# WORK INSTRUCTIONS
Across the listing below, count the lines holding "scale". State the number and nothing more.

# SUPPLIED DATA

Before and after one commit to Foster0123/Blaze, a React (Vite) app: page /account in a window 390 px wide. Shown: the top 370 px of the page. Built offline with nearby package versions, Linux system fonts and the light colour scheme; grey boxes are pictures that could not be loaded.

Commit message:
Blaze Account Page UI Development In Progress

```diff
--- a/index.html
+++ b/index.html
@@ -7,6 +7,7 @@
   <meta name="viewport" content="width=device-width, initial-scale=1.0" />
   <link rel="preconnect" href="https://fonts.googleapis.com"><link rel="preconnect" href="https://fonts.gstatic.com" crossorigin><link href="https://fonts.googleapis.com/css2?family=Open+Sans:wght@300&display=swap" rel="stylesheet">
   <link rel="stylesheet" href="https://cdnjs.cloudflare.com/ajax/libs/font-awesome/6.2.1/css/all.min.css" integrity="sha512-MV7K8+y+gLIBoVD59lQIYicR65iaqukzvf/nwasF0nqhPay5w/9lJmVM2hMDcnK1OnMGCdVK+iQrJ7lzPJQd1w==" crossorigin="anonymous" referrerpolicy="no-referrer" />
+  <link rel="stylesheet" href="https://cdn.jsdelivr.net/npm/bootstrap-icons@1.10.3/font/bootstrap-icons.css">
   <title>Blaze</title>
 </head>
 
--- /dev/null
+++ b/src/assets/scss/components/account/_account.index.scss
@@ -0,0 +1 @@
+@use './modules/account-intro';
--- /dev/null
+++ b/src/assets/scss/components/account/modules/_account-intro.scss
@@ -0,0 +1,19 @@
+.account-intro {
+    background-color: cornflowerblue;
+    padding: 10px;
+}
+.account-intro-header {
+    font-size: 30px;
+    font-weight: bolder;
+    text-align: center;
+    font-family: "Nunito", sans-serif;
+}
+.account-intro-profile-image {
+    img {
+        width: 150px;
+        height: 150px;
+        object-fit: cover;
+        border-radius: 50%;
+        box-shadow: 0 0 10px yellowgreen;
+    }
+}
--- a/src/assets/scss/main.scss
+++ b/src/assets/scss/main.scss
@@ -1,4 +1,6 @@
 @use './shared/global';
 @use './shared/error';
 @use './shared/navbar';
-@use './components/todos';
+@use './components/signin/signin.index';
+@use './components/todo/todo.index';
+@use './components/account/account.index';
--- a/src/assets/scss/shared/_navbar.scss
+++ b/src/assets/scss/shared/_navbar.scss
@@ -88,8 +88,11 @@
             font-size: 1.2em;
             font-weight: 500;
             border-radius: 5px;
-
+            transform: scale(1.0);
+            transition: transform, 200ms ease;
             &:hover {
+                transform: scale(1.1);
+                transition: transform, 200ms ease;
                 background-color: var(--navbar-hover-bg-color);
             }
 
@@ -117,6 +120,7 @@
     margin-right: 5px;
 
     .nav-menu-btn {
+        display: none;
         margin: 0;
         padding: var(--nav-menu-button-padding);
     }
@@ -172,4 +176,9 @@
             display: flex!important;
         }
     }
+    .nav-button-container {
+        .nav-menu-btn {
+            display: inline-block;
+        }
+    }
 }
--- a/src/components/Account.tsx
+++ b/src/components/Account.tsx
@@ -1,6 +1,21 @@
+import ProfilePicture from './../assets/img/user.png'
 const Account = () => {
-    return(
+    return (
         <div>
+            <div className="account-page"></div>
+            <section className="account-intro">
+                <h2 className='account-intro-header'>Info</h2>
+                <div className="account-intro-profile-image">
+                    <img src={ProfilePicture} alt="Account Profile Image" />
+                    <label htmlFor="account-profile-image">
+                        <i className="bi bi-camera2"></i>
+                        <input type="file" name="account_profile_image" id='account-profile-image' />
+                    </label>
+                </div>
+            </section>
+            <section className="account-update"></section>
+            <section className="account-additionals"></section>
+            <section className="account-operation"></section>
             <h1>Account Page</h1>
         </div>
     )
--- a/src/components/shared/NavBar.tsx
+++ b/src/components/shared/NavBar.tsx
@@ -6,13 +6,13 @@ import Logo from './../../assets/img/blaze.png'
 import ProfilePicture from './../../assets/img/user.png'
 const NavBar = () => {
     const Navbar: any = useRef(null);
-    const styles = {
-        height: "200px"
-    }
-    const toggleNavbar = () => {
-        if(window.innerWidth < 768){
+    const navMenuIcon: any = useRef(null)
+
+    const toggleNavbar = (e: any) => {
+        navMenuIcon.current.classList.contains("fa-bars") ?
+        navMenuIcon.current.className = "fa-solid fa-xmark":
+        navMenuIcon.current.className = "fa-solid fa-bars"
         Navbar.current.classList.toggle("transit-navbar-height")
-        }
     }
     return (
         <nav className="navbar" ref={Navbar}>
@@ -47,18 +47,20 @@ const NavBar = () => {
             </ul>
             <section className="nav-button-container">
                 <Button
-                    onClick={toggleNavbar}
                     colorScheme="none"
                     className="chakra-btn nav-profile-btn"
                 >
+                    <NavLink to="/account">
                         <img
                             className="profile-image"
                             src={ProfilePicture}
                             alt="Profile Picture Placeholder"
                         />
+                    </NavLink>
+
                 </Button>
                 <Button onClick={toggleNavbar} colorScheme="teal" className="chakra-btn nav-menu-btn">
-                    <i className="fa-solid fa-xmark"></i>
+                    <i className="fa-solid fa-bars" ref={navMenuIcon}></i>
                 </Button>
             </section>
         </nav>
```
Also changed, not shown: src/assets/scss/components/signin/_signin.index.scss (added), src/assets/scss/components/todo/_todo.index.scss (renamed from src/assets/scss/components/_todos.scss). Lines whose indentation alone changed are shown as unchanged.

# ANSWER BELOW
3